Bathroom talk isn’t one of my favorite topics. And I don’t enjoy its humor either. But as the bathroom wars continue over transgender access and rights, and students and parents voice concerns about privacy and safety for girls and boys in school bathrooms, my friends and I dove into our school memory boxes.

Cell phone image of a fight in a Delaware high school girls bathroom resulting in the death of 16-year-old Amy Joyner-Francis (in orange top). Source: CBS News

The fact is the girls bathroom and locker room at school can be the most dangerous place on earth. The girls bathroom was the tough’s turf for hanging out, smoking, and waiting for their unsuspecting student mark. Most of the stall doors were missing. Most of the toilets didn’t work at all. On occasion there was no water from the sink faucet. Yes, we’re talking about the United States of America public schools. The bathroom environment is ripe for anything except its bottom-line function.

Under these conditions some of us held our pee and other business until we got home. You were warned that this holding practice could lead to kidney failure later in life. But hey, we wanted to live to see another school day, and hug the ones we love again.

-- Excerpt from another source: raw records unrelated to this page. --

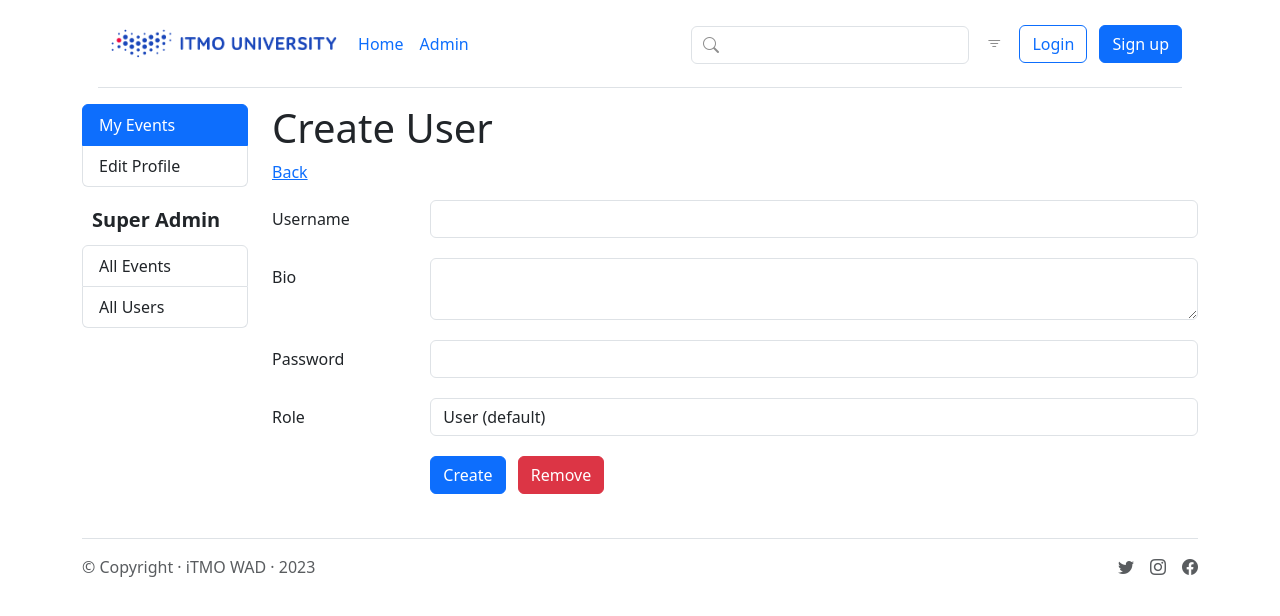
After one commit to itmo-wad/event-registration, a Flask app: page /admin/user/create in a window 1280 px wide. The commit adds this page. Shown: the top 616 px of the page. Run offline with Flask 2, Linux system fonts and the light colour scheme; some libraries are stand-ins or nearby versions.

Commit message:
added admin pages to manage events and users

```diff
--- a/main.py
+++ b/main.py
@@ -1,10 +1,7 @@
 from website import create_app
-from website.controllers.auth import auth_page
 
 
 app = create_app()
-app.register_blueprint(auth_page, url_prefix='/auth')
-
 
 if __name__ == '__main__':
     app.run(debug=True)
--- a/website/__init__.py
+++ b/website/__init__.py
@@ -7,8 +7,10 @@ def create_app():
 
     from .views import views
     from .auth import auth
+    from .admin import admin
 
     app.register_blueprint(views, url_prefix='/')
     app.register_blueprint(auth, url_prefix='/')
+    app.register_blueprint(admin, url_prefix='/')
 
     return app
--- /dev/null
+++ b/website/admin.py
@@ -0,0 +1,36 @@
+from flask import Blueprint, redirect, render_template, request, session, url_for
+
+admin = Blueprint("admin", __name__, template_folder='templates')
+
+
+@admin.route('/admin', methods=["GET", "POST"])
+def index():
+    return redirect(f'/admin/events')
+
+@admin.route('/admin/events', methods=["GET", "POST"])
+def events():
+    return render_template(f'pages/admin/events.html')
+
+
+@admin.route('/admin/event/create', methods=["GET", "POST"])
+def create_event():
+    return render_template(f'pages/admin/create_event.html')
+
+@admin.route('/admin/event/edit', methods=["GET", "POST"])
+def edit_event():
+    return render_template(f'pages/admin/edit_event.html')
+
+
+@admin.route('/admin/user/create', methods=["GET", "POST"])
+def create_user():
+    return render_template(f'pages/admin/create_user.html')
+
+
+@admin.route('/admin/user/edit', methods=["GET", "POST"])
+def edit_user():
+    return render_template(f'pages/admin/edit_user.html')
+
+
+@admin.route('/admin/users', methods=["GET", "POST"])
+def users():
+    return render_template(f'pages/admin/users.html')
--- a/website/static/styles.css
+++ b/website/static/styles.css
@@ -29,3 +29,12 @@
   border-width: 1px 0;
   box-shadow: inset 0 0.5em 1.5em rgba(0, 0, 0, 0.1), inset 0 0.125em 0.5em rgba(0, 0, 0, 0.15);
 }
+.form-group {
+  margin-bottom: 20px;
+}
+.pp-sm {
+  border-radius: 100%;
+  width: 40px;
+  max-height: 40px;
+  object-fit: cover;
+}
--- a/website/static/styles.less
+++ b/website/static/styles.less
@@ -41,3 +41,13 @@
 //   i.bi {
 //     font-size: 20px;
 //   }
+  .form-group{
+    margin-bottom: 20px;
+  }
+
+  .pp-sm{
+    border-radius: 100%;
+    width: 40px;
+    max-height: 40px;
+    object-fit: cover;
+  }
--- a/website/templates/base.html
+++ b/website/templates/base.html
@@ -7,7 +7,7 @@
         <title>{{title}}</title>
 
 
-        <link href="../static/styles.css" rel="stylesheet">
+        <link href="/static/styles.css" rel="stylesheet">
 
         <link href="https://cdn.jsdelivr.net/npm/bootstrap@5.3.0-alpha1/dist/css/bootstrap.min.css" rel="stylesheet" integrity="sha384-GLhlTQ8iRABdZLl6O3oVMWSktQOp6b7In1Zl3/Jr59b6EGGoI1aFkw7cmDA6j6gD" crossorigin="anonymous">
 
--- a/website/templates/header.html
+++ b/website/templates/header.html
@@ -3,11 +3,12 @@
     <div
         class="d-flex flex-wrap align-items-center justify-content-center justify-content-lg-start border-bottom pb-3 ">
         <a href="/" class="d-flex align-items-center mb-2 mb-lg-0 text-white text-decoration-none">
-            <img src="../static/itmo.png" height="55" />
+            <img src="/static/itmo.png" height="55" />
         </a>
 
         <ul class="nav col-12 col-lg-auto me-lg-auto mb-2 justify-content-center mb-md-0">
             <li><a href="/" class="nav-link px-2 ">Home</a></li>
+            <li><a href="/admin" class="nav-link px-2 ">Admin</a></li>
             {% if 'username' in session %}
             <li><a href="/profile" class="nav-link px-2 ">Profile</a></li>
             {% endif %}
--- /dev/null
+++ b/website/templates/pages/admin/_sidebar.html
@@ -0,0 +1,22 @@
+
+<div class="col-md-4 col-lg-2 col-lg-auto me-lg-auto mb-2 justify-content-center mb-md-0">
+    <div class="list-group">
+        <a href="/admin/events" class="list-group-item list-group-item-action d-flex justify-content-between align-items-center active">
+            My Events
+        </a>
+        <a href="/admin/user/edit" class="list-group-item list-group-item-action d-flex justify-content-between align-items-center">
+            Edit Profile
+        </a>
+    </div>
+
+
+    <div class="search-item-header mt-2">Super Admin</div>
+    <div class="list-group">
+        <a href="/admin/events" class="list-group-item list-group-item-action d-flex justify-content-between align-items-center">
+            All Events
+        </a>
+        <a href="/admin/users" class="list-group-item list-group-item-action d-flex justify-content-between align-items-center">
+            All Users
+        </a>
+    </div>
+</div>
--- /dev/null
+++ b/website/templates/pages/admin/create_user.html
@@ -0,0 +1,53 @@
+{% extends 'base.html' %}
+
+{% block content %}
+<div class="row">
+    {% include "/pages/admin/_sidebar.html" %}
+
+    <div class="col-md-8 col-lg-10 col-lg-auto me-lg-auto mb-2 justify-content-center mb-md-0">
+        <h1>Create User</h1>
+        <a href="/admin/users">Back</a>
+
+        <form class="mt-3">
+            <div class="form-group row">
+              <label for="staticEmail" class="col-sm-2 col-form-label">Username</label>
+              <div class="col-sm-10">
+                <input type="text" class="form-control" id="inputPassword" placeholder="">
+              </div>
+            </div>
+            <div class="form-group row">
+              <label for="inputPassword" class="col-sm-2 col-form-label">Bio</label>
+              <div class="col-sm-10">
+                <textarea type="text" class="form-control" id="inputPassword" placeholder="" ></textarea>
+              </div>
+            </div>
+
+            <div class="form-group row">
+              <label for="staticEmail" class="col-sm-2 col-form-label">Password</label>
+              <div class="col-sm-10">
+                <input type="password" class="form-control" id="Password" placeholder="">
+              </div>
+            </div>
+
+            <div class="form-group row">
+              <label for="staticEmail" class="col-sm-2 col-form-label">Role</label>
+              <div class="col-sm-10">
+                <select class="form-control">
+                  <option selected>User (default)</option>
+                  <option>Admin</option>
+                  <option>Super Admin</option>
+                </select>
+              </div>
+            </div>
+
+            <div class="form-group row">
+                <label for="staticEmail" class="col-sm-2 col-form-label">&nbsp;</label>
+                <div class="col-sm-10">
+                  <input type="submit" class="btn btn-primary" value="Create" />
+                  <input type="submit" class="btn btn-danger ms-2" value="Remove" />
+                </div>
+            </div>
+        </form>
+    </div>
+</div>
+{% endblock %}
```
Also changed, not shown: website/auth.py (+14 -1 lines), website/controllers/auth.py (deleted, +0 -16 lines), website/templates/pages/admin/create_event.html (added, +46 -0 lines), website/templates/pages/admin/edit_event.html (added, +47 -0 lines), website/templates/pages/admin/edit_user.html (added, +34 -0 lines), website/templates/pages/admin/events.html (added, +49 -0 lines), website/templates/pages/admin/users.html (added, +44 -0 lines).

When this scene is played out for entertainment purposes in a movie or episodic, the tendency is to make the bathroom the proving ground, separating the cool kids from the squares or geeks. The strong from the weak. The geeks have to draw their line in the sand. The confrontation is the rite of passage to stand up for yourself and assert your right to be who you are. To be free.

America can be a “bullying” culture. And proud of it from the school bathroom, to the locker room, business, politics and down the rest of the chain. Even North Carolina’s bathroom legislation is the state house’s bullying tactic to reign in their urban communities from having control over raising the minimum wage and establishing anti discrimination policies.

Where is an American girl safe?

Bathroom talk stinks.